(Beginning of Provided entries)

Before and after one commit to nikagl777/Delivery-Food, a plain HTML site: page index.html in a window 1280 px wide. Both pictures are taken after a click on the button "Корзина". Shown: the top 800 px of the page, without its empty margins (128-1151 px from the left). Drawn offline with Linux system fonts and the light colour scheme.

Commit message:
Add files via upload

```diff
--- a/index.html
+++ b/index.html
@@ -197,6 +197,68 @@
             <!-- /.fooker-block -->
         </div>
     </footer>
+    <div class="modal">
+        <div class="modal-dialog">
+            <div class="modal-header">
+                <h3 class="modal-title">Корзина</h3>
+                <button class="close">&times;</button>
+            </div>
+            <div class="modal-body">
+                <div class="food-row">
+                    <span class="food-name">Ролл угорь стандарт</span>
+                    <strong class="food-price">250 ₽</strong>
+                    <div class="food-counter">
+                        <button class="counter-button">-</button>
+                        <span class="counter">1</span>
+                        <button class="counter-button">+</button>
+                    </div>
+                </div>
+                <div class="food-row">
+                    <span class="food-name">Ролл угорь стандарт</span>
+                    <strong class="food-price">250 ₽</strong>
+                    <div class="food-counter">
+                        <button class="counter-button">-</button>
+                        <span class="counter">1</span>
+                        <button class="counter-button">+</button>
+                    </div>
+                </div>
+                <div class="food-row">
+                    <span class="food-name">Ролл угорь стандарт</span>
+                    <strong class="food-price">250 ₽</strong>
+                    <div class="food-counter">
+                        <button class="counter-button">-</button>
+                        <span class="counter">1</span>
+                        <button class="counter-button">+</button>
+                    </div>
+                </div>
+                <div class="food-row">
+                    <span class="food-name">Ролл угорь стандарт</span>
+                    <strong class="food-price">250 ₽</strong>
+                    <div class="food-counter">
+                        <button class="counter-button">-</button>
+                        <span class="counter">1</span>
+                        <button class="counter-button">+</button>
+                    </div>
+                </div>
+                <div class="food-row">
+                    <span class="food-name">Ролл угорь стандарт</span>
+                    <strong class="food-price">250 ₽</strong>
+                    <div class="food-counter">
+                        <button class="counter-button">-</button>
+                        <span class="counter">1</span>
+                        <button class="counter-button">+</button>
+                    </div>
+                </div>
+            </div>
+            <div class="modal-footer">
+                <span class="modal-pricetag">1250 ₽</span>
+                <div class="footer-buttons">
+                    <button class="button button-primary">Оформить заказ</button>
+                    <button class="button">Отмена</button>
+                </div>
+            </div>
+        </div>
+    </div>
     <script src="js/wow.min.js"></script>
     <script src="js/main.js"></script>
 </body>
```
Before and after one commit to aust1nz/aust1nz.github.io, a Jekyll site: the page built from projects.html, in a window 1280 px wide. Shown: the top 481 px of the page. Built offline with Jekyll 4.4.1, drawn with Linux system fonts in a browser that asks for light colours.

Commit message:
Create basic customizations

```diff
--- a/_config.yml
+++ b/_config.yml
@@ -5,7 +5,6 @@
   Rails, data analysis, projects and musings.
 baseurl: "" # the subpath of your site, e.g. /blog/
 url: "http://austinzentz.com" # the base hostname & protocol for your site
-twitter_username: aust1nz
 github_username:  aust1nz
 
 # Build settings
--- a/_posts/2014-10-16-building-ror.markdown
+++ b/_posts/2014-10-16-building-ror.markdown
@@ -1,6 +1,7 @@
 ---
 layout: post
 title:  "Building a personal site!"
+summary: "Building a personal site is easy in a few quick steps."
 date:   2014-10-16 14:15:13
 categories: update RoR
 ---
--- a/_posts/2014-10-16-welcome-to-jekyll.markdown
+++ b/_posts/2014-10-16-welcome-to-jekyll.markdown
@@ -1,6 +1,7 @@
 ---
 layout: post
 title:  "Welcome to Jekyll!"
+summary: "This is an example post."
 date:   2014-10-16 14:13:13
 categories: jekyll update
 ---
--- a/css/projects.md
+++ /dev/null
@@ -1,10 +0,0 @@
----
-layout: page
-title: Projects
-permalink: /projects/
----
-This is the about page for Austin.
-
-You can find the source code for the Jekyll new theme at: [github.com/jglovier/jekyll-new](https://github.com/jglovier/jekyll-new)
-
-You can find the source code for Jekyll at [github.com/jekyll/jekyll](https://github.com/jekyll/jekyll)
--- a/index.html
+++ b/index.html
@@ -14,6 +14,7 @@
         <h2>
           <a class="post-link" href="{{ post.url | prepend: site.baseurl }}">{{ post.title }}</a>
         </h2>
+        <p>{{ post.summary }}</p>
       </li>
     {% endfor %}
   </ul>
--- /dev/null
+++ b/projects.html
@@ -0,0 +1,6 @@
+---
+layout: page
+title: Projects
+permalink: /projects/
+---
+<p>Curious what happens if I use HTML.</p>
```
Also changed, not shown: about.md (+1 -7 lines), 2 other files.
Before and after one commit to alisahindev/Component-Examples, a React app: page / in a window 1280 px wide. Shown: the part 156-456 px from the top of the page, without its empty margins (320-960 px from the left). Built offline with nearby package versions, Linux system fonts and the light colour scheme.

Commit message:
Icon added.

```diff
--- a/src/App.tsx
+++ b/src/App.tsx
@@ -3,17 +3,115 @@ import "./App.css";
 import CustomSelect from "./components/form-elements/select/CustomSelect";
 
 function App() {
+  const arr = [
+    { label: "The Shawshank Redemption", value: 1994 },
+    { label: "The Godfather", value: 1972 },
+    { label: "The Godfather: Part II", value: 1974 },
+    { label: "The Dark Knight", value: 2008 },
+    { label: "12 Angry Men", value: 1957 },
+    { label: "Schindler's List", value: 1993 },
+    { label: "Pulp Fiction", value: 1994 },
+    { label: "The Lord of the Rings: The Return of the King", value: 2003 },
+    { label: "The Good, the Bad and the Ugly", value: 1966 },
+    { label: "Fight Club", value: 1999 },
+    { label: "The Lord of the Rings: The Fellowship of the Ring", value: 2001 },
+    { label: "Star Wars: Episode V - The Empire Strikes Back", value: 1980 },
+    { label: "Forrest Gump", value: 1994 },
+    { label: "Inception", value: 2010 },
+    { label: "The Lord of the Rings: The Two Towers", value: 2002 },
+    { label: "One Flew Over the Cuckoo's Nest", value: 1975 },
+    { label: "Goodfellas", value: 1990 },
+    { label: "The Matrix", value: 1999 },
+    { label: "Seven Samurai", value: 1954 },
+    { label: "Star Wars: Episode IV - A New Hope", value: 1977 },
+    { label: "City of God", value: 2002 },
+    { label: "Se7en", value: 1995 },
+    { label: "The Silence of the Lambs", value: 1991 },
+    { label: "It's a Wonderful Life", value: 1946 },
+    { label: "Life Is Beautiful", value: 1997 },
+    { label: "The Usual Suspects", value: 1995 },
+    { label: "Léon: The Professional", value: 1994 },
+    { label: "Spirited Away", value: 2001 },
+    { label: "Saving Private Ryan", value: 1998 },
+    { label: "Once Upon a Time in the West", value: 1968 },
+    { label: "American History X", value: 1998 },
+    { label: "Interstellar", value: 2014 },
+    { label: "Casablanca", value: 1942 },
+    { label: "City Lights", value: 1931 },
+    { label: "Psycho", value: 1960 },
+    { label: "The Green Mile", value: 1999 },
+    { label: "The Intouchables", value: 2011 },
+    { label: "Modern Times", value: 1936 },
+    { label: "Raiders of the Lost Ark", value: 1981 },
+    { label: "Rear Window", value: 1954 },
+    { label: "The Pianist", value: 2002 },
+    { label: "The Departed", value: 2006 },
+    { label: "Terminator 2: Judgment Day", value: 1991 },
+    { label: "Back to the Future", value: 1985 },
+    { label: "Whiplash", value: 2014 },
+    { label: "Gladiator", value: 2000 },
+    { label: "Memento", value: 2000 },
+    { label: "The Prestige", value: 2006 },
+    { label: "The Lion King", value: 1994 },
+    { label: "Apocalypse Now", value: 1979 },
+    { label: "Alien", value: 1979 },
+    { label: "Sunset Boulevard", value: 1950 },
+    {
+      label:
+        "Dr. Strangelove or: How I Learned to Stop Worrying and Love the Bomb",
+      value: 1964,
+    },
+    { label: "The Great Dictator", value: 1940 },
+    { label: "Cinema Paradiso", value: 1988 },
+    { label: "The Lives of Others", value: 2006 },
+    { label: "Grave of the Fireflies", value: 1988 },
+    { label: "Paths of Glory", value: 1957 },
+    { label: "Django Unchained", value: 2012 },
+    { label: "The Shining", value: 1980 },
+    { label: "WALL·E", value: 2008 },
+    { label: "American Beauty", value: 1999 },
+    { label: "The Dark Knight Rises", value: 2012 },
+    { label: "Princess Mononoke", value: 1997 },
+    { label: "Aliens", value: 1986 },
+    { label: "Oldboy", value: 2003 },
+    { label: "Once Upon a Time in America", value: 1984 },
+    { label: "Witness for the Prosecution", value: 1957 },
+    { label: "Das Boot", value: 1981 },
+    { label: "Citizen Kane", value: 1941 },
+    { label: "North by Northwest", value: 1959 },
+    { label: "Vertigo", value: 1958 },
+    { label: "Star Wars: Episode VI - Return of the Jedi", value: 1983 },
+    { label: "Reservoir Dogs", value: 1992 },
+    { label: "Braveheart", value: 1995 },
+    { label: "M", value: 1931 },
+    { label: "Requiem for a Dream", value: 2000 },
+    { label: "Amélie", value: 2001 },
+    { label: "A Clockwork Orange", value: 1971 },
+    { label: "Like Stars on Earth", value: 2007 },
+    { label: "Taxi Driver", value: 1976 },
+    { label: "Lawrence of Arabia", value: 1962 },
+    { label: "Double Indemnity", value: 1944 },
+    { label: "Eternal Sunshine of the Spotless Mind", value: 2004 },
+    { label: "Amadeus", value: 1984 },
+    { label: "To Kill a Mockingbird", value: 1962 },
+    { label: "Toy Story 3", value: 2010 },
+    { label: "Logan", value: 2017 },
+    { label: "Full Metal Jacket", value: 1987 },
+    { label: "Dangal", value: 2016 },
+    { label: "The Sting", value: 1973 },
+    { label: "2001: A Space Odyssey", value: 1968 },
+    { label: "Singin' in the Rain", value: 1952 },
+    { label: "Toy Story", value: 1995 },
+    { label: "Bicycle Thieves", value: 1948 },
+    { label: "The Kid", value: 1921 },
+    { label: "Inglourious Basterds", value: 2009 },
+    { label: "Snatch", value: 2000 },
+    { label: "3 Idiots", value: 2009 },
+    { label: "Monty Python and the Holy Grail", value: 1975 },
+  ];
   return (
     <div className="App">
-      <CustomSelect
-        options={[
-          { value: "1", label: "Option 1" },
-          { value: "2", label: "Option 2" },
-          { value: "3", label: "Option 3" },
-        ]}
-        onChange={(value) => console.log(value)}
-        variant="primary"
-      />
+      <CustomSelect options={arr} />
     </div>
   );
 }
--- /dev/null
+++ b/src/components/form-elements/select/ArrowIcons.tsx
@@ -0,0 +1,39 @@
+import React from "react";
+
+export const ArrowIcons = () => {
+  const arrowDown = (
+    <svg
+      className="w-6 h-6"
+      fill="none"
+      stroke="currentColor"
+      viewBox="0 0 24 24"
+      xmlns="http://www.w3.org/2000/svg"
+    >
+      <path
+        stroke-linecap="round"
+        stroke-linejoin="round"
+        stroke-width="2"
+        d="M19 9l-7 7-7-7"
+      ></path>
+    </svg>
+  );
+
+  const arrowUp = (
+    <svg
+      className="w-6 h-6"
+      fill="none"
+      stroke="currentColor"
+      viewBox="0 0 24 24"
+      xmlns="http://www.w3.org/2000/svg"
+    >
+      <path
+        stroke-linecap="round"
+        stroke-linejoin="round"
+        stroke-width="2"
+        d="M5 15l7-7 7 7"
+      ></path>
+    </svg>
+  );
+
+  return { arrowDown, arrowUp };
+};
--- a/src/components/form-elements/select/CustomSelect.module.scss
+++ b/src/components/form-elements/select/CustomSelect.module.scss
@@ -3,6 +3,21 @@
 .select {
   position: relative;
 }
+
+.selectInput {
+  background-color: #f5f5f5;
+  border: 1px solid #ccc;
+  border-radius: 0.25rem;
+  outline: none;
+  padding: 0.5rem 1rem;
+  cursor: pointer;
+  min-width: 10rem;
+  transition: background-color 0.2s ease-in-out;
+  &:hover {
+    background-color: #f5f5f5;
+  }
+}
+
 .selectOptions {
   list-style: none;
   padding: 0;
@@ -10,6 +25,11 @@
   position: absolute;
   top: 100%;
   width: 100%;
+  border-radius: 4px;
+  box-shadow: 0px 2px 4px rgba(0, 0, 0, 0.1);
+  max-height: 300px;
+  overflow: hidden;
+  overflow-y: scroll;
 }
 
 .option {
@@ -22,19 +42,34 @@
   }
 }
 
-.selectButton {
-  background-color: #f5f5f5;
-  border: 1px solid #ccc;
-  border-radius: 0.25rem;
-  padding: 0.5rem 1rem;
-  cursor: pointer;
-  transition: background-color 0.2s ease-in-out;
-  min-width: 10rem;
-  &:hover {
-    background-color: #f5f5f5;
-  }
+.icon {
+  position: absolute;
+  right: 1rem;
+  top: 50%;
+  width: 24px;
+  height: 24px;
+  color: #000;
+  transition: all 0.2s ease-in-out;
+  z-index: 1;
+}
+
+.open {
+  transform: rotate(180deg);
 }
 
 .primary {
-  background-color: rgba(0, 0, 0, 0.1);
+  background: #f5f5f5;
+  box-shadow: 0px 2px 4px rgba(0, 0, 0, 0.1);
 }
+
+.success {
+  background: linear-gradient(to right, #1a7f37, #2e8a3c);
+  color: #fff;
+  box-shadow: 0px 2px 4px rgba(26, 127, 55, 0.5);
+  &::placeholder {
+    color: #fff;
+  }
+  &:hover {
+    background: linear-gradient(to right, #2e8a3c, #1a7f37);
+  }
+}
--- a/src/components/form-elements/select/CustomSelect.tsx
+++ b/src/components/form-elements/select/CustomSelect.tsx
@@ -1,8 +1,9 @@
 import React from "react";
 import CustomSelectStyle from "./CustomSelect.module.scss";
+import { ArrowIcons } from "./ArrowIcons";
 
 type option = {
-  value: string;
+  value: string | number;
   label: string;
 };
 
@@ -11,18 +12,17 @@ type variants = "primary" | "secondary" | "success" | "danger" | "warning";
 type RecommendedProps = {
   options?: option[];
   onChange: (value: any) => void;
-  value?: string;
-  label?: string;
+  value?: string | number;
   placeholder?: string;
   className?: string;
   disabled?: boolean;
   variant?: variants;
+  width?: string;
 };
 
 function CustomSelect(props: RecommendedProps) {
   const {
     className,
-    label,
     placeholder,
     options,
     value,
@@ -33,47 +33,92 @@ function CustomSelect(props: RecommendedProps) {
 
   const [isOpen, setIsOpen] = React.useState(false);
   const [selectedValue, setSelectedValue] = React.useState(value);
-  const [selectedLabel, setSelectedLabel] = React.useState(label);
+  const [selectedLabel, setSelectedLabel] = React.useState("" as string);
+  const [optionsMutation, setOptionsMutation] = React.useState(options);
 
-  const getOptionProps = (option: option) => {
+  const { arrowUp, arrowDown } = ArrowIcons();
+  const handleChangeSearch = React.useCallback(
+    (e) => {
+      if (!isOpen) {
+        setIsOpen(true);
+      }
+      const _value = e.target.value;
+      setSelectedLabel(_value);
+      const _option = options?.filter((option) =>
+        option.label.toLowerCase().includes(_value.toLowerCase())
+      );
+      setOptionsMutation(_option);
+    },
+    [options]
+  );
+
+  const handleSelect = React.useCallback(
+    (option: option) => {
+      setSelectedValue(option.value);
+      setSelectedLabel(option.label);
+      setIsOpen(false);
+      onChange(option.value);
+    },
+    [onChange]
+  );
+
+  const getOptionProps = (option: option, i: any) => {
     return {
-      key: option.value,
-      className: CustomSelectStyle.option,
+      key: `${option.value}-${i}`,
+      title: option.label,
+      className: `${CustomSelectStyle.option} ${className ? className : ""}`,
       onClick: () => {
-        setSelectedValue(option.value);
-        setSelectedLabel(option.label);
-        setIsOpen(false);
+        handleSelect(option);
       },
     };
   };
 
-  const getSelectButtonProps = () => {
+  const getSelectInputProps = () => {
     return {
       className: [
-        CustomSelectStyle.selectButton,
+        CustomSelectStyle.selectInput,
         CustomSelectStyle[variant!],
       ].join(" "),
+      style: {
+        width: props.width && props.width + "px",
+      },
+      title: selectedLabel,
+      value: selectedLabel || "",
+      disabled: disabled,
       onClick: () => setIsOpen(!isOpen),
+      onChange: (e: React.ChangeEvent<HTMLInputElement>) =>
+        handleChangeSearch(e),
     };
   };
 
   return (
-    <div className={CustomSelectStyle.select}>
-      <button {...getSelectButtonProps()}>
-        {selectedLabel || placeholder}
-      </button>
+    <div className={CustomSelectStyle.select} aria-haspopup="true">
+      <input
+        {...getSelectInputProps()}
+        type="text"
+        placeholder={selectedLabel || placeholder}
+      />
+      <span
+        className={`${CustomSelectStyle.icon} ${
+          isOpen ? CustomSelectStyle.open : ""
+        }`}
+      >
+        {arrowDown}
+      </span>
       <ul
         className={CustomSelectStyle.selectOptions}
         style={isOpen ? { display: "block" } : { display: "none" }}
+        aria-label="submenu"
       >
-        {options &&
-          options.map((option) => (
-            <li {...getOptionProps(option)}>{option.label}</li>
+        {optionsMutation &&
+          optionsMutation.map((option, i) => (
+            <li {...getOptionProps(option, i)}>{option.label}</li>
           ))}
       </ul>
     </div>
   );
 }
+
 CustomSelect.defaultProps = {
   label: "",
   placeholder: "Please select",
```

(End of Provided entries)

#### Work to complete:
Across all the entries, count the lines that contain the word "string" and give the number by itself.

#### Answer for the task:
10